Father, daughter lost at sea for 27 days found in Australia
A New Zealand man and his six-year-old daughter, missing at sea for more than a month, landed in Australia on Wednesday after sailing their small, damaged yacht 2,600 kilometres across the Tasman Sea.
Alan Langdon, 46, and his daughter Que had planned a multi-day journey from Kawhai, on New Zealand’s west coast, to the east coast of the country’s north island.
The pair set sail on Dec. 17 with the goal of arriving at the Bay of Islands on Christmas Day, but after a storm damaged the yacht’s rudder they found themselves drifting out to sea.

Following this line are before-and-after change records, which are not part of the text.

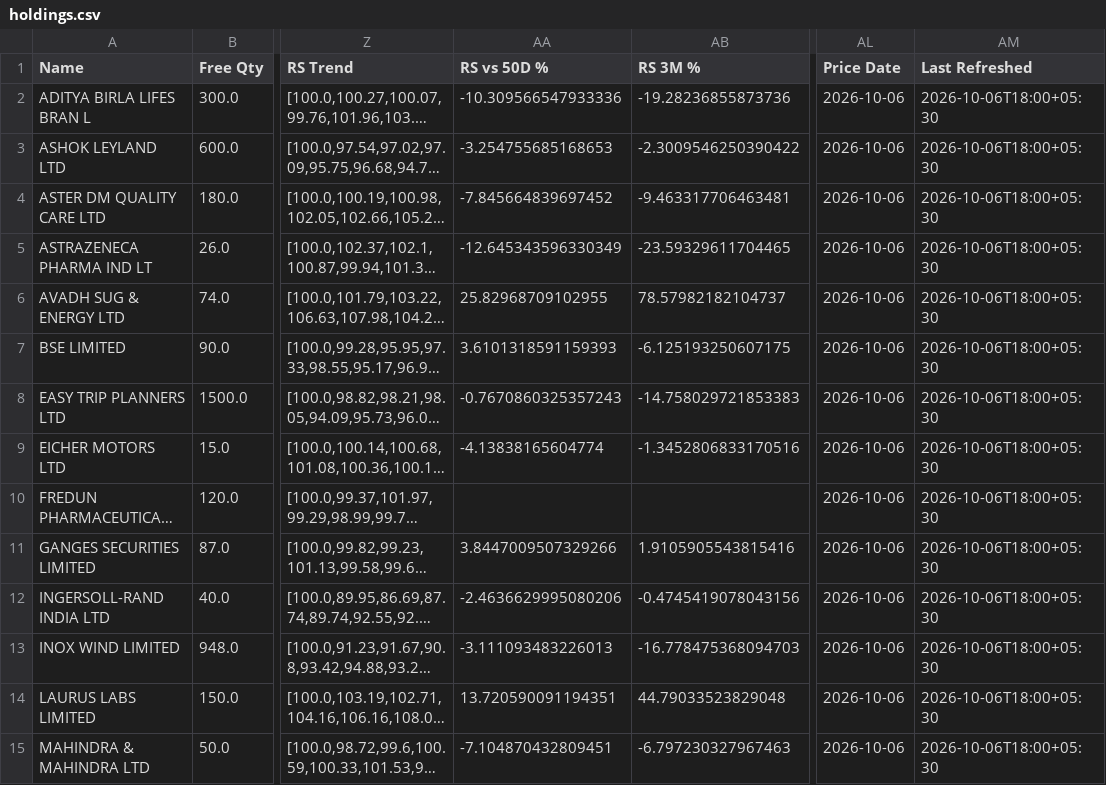
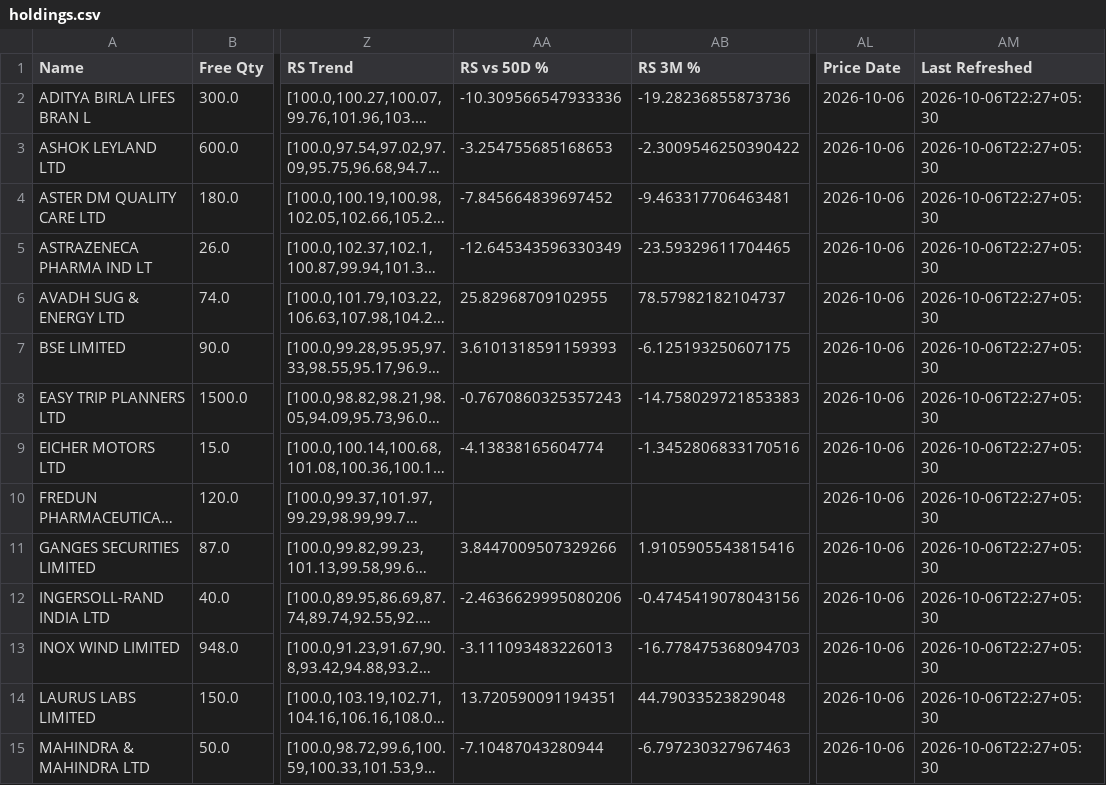
Before and after one commit to hvj7p7shkv-hub/vikram-portfolio-dashboard, a CSV file: data/holdings.csv, drawn as a sheet; only a part is shown, gaps mark what is left out; long unchanged cells end in …; the diff covers the shown part only; the diff names each change by its address in the sheet, - before the commit and + after, or states it on an @@ line.

```diff
--- a/data/holdings.csv
+++ b/data/holdings.csv
-AM2:AM15 (Last Refreshed): 2026-10-06T18:00+05:30
+AM2:AM15 (Last Refreshed): 2026-10-06T22:27+05:30
-AA15 (RS vs 50D %): -7.104870432809451
+AA15 (RS vs 50D %): -7.10487043280944
```
Also changed, not shown: 16 edited cells elsewhere in this file, 1 other file.
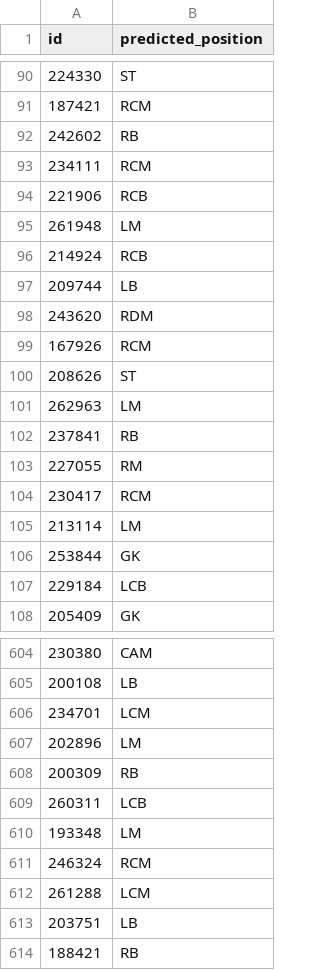
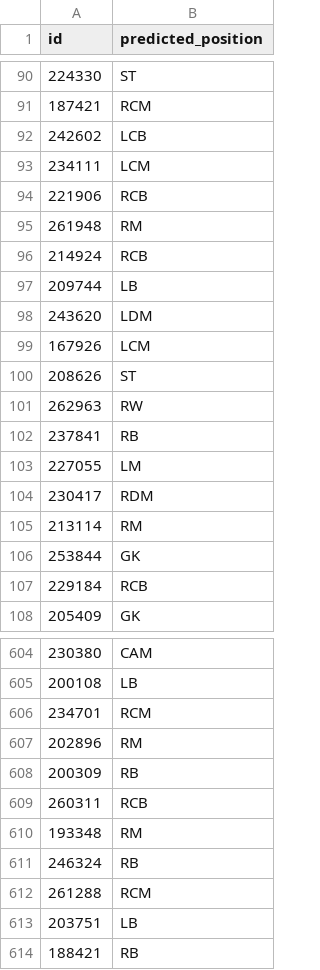
Before and after one commit to asm-bse/cml_project_2, a CSV file: predictions_rf.csv, drawn as a sheet; only a part is shown, gaps mark what is left out; the diff covers the shown part only.

```diff
--- a/predictions_rf.csv
+++ b/predictions_rf.csv
@@ -91,18 +91,18 @@ id,predicted_position
 187421,RCM
-242602,RB
-234111,RCM
+242602,LCB
+234111,LCM
 221906,RCB
-261948,LM
+261948,RM
 214924,RCB
 209744,LB
-243620,RDM
-167926,RCM
+243620,LDM
+167926,LCM
 208626,ST
-262963,LM
+262963,RW
 237841,RB
-227055,RM
-230417,RCM
-213114,LM
+227055,LM
+230417,RDM
+213114,RM
 253844,GK
-229184,LCB
+229184,RCB
 205409,GK
@@ -605,9 +605,9 @@ id,predicted_position
 200108,LB
-234701,LCM
-202896,LM
+234701,RCM
+202896,RM
 200309,RB
-260311,LCB
-193348,LM
-246324,RCM
-261288,LCM
+260311,RCB
+193348,RM
+246324,RB
+261288,RCM
 203751,LB
```
Also changed, not shown: 155 edited cells elsewhere in this file, 4 other files.
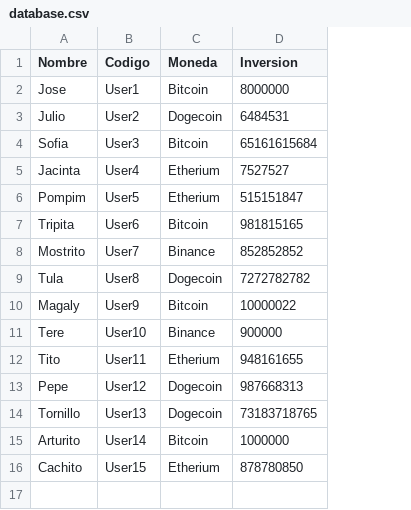
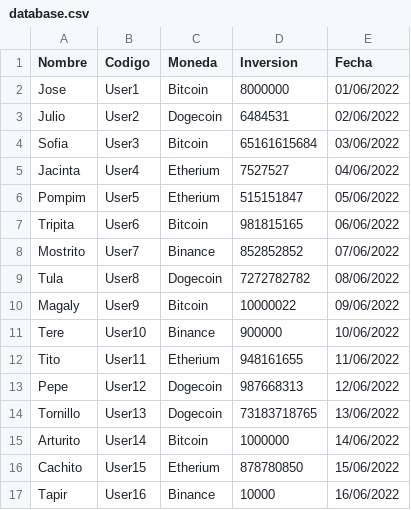
Before and after one commit to SotoBenjamin/Proyecto-Programacion1, a CSV file: database.csv, drawn as a sheet; the diff names each change by its address in the sheet, - before the commit and + after, or states it on an @@ line.

```diff
--- a/database.csv
+++ b/database.csv
+column E (Fecha), rows 2-16: 01/06/2022 | 02/06/2022 | 03/06/2022 | 04/06/2022 | 05/06/2022 | 06/06/2022 | 07/06/2022 | 08/06/2022 | 09/06/2022 | 10/06/2022 | 11/06/2022 | 12/06/2022 | 13/06/2022 | 14/06/2022 | 15/06/2022
+row 17: Tapir | User16 | Binance | 10000 | 16/06/2022
```
Also changed, not shown: 2 other files.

WATCH: Father describes seeing hundreds of sharks, whales during journey lost at sea
Langdon — an experienced sailor — said he decided it would be safer to continue on to Australia rather than trying to find a route back to New Zealand’s shores.
“We were in the position with no rudder, we didn’t have as many options,” Langdon told Australian Broadcasting Corporation (ABC). “We were getting pushed south and out. I didn’t realize that sailing with one rudder was going to be as difficult as it was, [it] was interesting, challenging.”

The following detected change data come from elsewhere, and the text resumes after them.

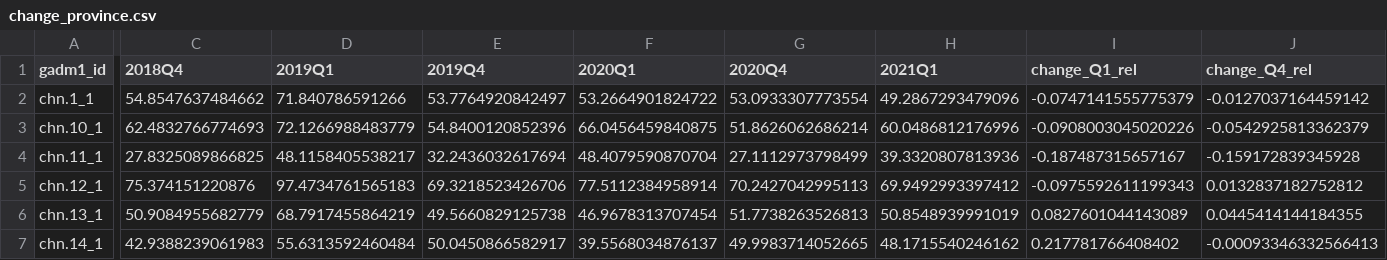
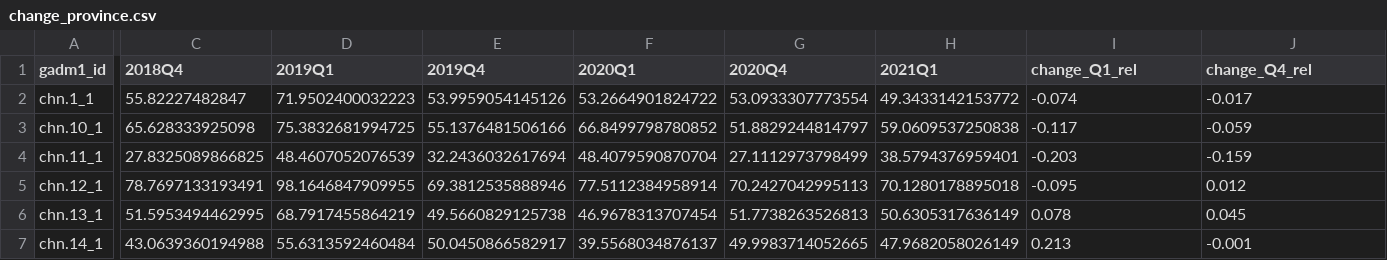
Before and after one commit to energyandcleanair/202103_china_winter, a CSV file: results/data/change_province.csv, drawn as a sheet; only a part is shown, gaps mark what is left out; the diff covers the shown part only; the diff names each change by its address in the sheet, - before the commit and + after, or states it on an @@ line.

```diff
--- a/results/data/change_province.csv
+++ b/results/data/change_province.csv
-C2 (2018Q4): 54.8547637484662
+C2 (2018Q4): 55.82227482847
-D2 (2019Q1): 71.840786591266
+D2 (2019Q1): 71.9502400032223
-E2 (2019Q4): 53.7764920842497
+E2 (2019Q4): 53.9959054145126
-H2 (2021Q1): 49.2867293479096
+H2 (2021Q1): 49.3433142153772
-I2 (change_Q1_rel): -0.0747141555775379
+I2 (change_Q1_rel): -0.074
-J2 (change_Q4_rel): -0.0127037164459142
+J2 (change_Q4_rel): -0.017
-C3 (2018Q4): 62.4832766774693
+C3 (2018Q4): 65.628333925098
-D3 (2019Q1): 72.1266988483779
+D3 (2019Q1): 75.3832681994725
-E3 (2019Q4): 54.8400120852396
+E3 (2019Q4): 55.1376481506166
-F3 (2020Q1): 66.0456459840875
+F3 (2020Q1): 66.8499798780852
-G3 (2020Q4): 51.8626062686214
+G3 (2020Q4): 51.8829244814797
-H3 (2021Q1): 60.0486812176996
+H3 (2021Q1): 59.0609537250838
-I3 (change_Q1_rel): -0.0908003045020226
+I3 (change_Q1_rel): -0.117
-J3 (change_Q4_rel): -0.0542925813362379
+J3 (change_Q4_rel): -0.059
-D4 (2019Q1): 48.1158405538217
+D4 (2019Q1): 48.4607052076539
-H4 (2021Q1): 39.3320807813936
+H4 (2021Q1): 38.5794376959401
-I4 (change_Q1_rel): -0.187487315657167
+I4 (change_Q1_rel): -0.203
-J4 (change_Q4_rel): -0.159172839345928
+J4 (change_Q4_rel): -0.159
-C5 (2018Q4): 75.374151220876
+C5 (2018Q4): 78.7697133193491
-D5 (2019Q1): 97.4734761565183
+D5 (2019Q1): 98.1646847909955
-E5 (2019Q4): 69.3218523426706
+E5 (2019Q4): 69.3812535888946
-H5 (2021Q1): 69.9492993397412
+H5 (2021Q1): 70.1280178895018
-I5 (change_Q1_rel): -0.0975592611199343
+I5 (change_Q1_rel): -0.095
-J5 (change_Q4_rel): 0.0132837182752812
+J5 (change_Q4_rel): 0.012
-C6 (2018Q4): 50.9084955682779
+C6 (2018Q4): 51.5953494462995
-H6 (2021Q1): 50.8548939991019
+H6 (2021Q1): 50.6305317636149
-I6 (change_Q1_rel): 0.0827601044143089
+I6 (change_Q1_rel): 0.078
-J6 (change_Q4_rel): 0.0445414144184355
+J6 (change_Q4_rel): 0.045
-C7 (2018Q4): 42.9388239061983
+C7 (2018Q4): 43.0639360194988
-H7 (2021Q1): 48.1715540246162
+H7 (2021Q1): 47.9682058026149
-I7 (change_Q1_rel): 0.217781766408402
+I7 (change_Q1_rel): 0.213
-J7 (change_Q4_rel): -0.00093346332566413
+J7 (change_Q4_rel): -0.001
```
Also changed, not shown: 115 edited cells elsewhere in this file, results/data/change_keyregion.csv, results/data/heavy_polluted_per_city.csv, 13 other files.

The Tasman Sea is considered a difficult crossing due to the often stormy weather that plagues the ocean.
“We didn’t have much fine weather which I was hoping for to repair the rudder,” Langdon said. “I was hoping for a couple of days of calm, but we didn’t get it, unfortunately.”
Local resident Christine Davidson said she saw the pair dock.
“I could see that they had been at sea for quite some time, quite wobbly on the land,” Davidson told Australia’s Channel 9.
WATCH: Father says he used stars, airplanes to guide drifting boat towards Australia
Their arrival in Australia ends an international search for the pair.
Langdon told reporters he didn’t even know rescuers were searching for him and his daughter.
“I had no idea … not till we got here,” he said. “We went over there to talk to the police and they [didn’t] seem too interested … when we first spoke to them they weren’t particularly worried. I guess no one was looking for us here.”
Langdon told Newshub that he used the stars and flight paths to keep him on course.
Langdon will spend a few days in Ulladulla fixing the broken rudder before sailing north to Port Kembla to be processed by Australian customs.
Local reports say Langdon’s estranged wife suggested the journey was an attempt by Langdon to flee to Australia with their daughter.
According to ABC, Ariane Wyler, the girl’s mother, hired a child-recovery service to locate the pair.
“Despite initial thoughts to the contrary and, nothing against the New Zealand authorities, they did think [the journey] was foolhardy and that no one in their reasonable mind would attempt it, he did,” Col Chapman, the Australian child recovery expert hired by Wyler told ABC.
Reports indicated that Chapman was hired by Wyler more than a year ago to locate Langdon and her daughter. She was found living with Langdon in a rural area of New Zealand.
Wyler told ABC that she believed Langdon would try to reach Australia with their daughter.
“He knows the sea, he knows the wind, he understands that,” she said. “He’s a very capable man. He’s able to fix things as they go wrong.”
— With files from Global News and The Associated Press.
© 2017 Reuters